Faculty Book Talk: Hare on Making Diplomacy Work
Amb. Paul Hare, Senior Lecturer at the Frederick S. Pardee School of Global Studies at Boston University, discussed his book Making Diplomacy Work: Intelligent Innovation for the Modern World as part of the 2016-2017 Faculty Book Talk Series on October 31, 2016.
The event was attended by Pardee School faculty and students and included a talk by Hare on the book as well as his 30 years of service as a British diplomat and his time as the British ambassador to Cuba from 2001-2004. Hare’s talk was followed by a question and answer session.
In Making Diplomacy Work: Intelligent Innovation for the Modern World, Hare sets diplomacy in its contemporary context and analyzes the major factors that have changed the nature of the intelligent conduct of diplomacy. He argues that diplomacy must adapt some of its ritualistic and stale procedures to become more effective in the modern world, given the growing number of international actors, the expansion of global non-governmental organizations, and the continuing communications and information revolution.
Hare said he conceived the notion for the book when he first began teaching at Boston University and realized that there wasn’t a comprehensive text on diplomacy from the perspective of a practitioner.
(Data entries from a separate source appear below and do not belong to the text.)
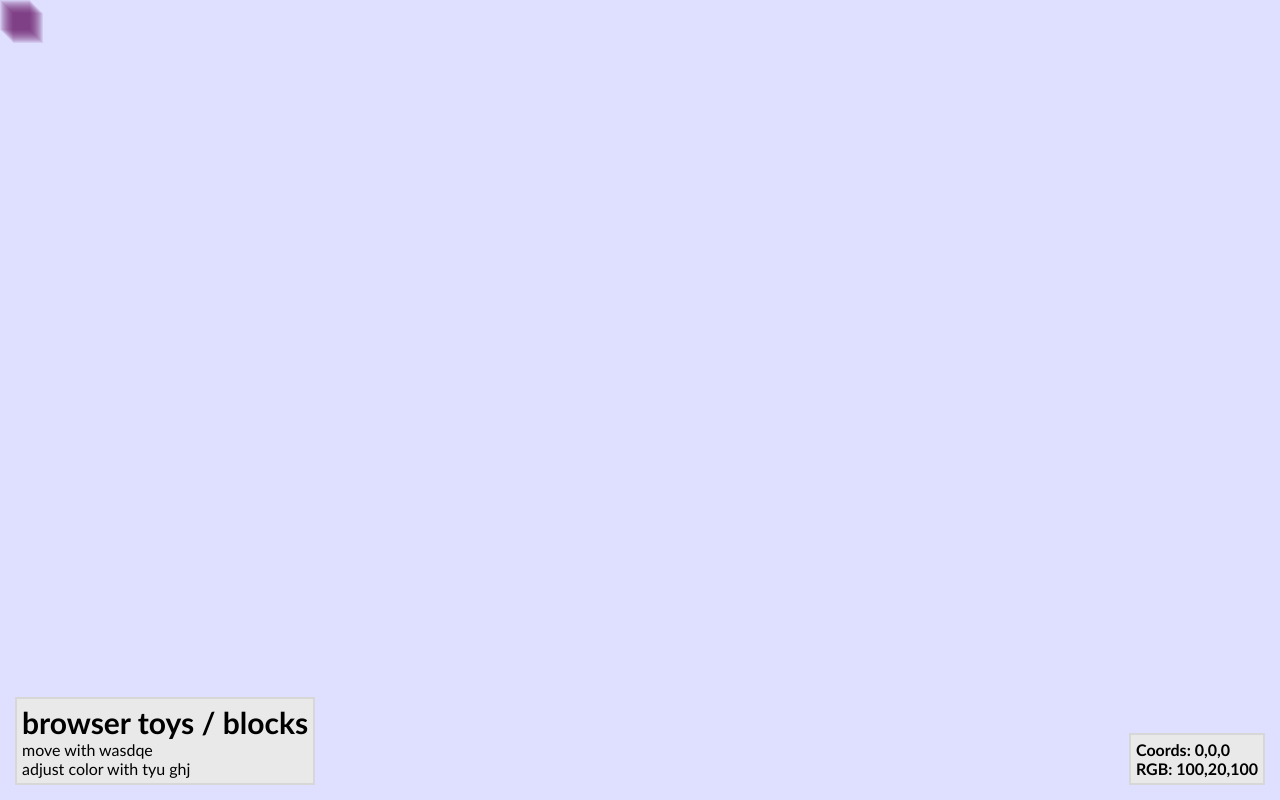
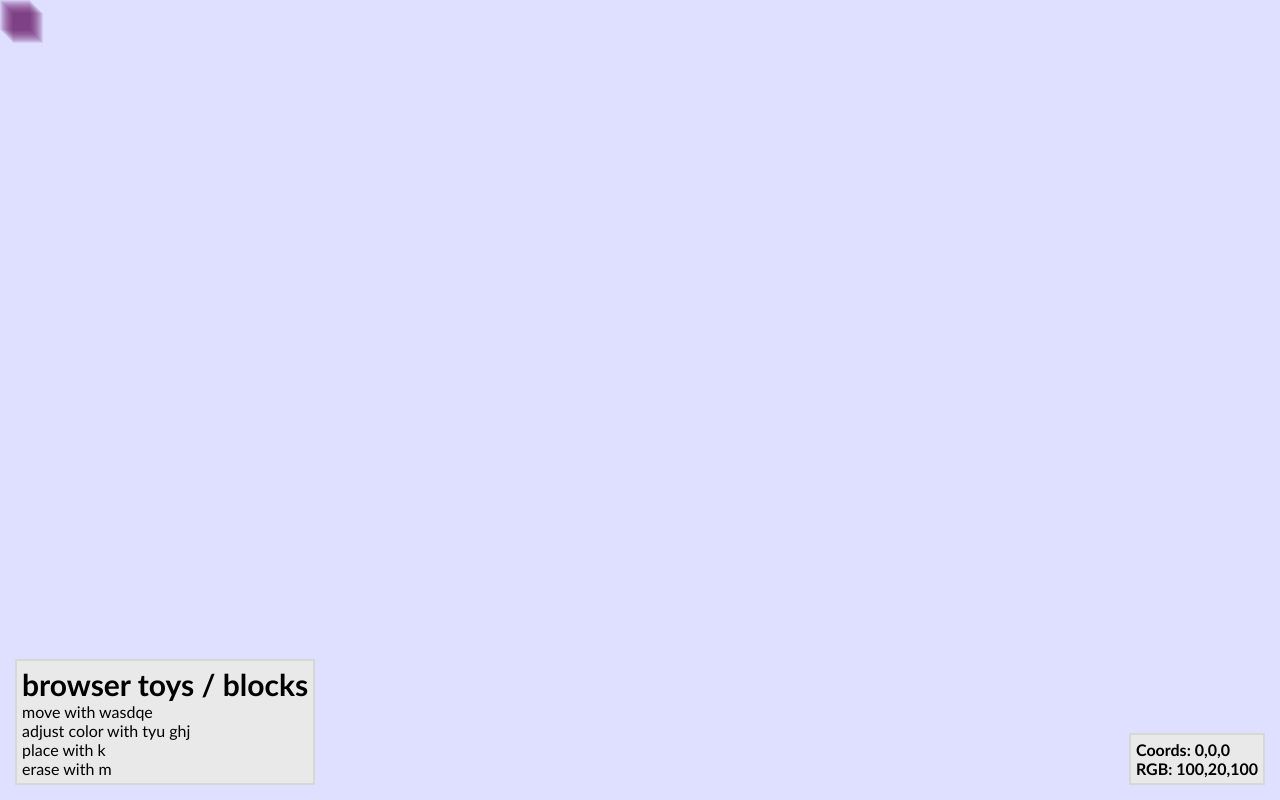
Before and after one commit to jnaglick/browser-toys, a plain HTML site: page blocks/index.htm in a window 1280 px wide. Drawn offline with nearby package versions, Linux system fonts and the light colour scheme.

Commit message:
added description of place and erase controls

```diff
--- a/blocks/index.htm
+++ b/blocks/index.htm
@@ -41,6 +41,10 @@
 			move with wasdqe
 			<br/>
 			adjust color with tyu ghj
+			<br/>
+			place with k
+			<br/>
+			erase with m
 		</span>
 	</body>
 	<script language="JavaScript">
```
“I felt there wasn’t one text which fulfilled all I wanted to get across to students — a lot of the information was out of date and a lot of it was written by non-practitioners who made an intellectual and academic study of diplomacy,” Hare said. “I felt increasingly I was drawing on a variety of sources for different topics like public diplomacy and international law to try and give the students a complete picture.”
Hare also discussed how modern diplomacy differs from what the practice looked like in decades past, as well as what the future holds in store for the practice of diplomacy.
“I look at what makes diplomacy important in the modern world and how we can try to find ways to highlight it and as I say in the title of the book how we can make it work,” Hare said. “I intended that to have a slight double meaning — making it work because it needs to work and be used more because of the decline of power and the new world order, and secondly to make it function and make it productive and recognize the team playing aspect of it.”
When asked what current Pardee School students interested in pursuing careers in diplomacy can expect after they graduate, Hare said most governments are looking for candidates with diverse backgrounds and skill sets.
“I think increasingly the career is not going to be one for life. People come in and out — they are taken in on contracts,” Hare said. “They’re required to have a certain skill set when they are recruited, but from the human resource point of view they are looking for a diverse range of people who won’t see it as a 30 or 35 year career. They’re taking people in from non-profits, from the military and from science backgrounds.”
Ambassador Hare teaches classes at Boston University on Diplomatic Practice, Arms Control, Intercultural Communication and on Cuba in Transition. In Spring 2016 he will offer a new class on Public Diplomacy. His novel, “Moncada – A Cuban Story”, set in modern Cuba, was published in May 2010. His book “Making Diplomacy Work; Intelligent Innovation for the Modern World.’ was published in early 2015. Learn more about him here.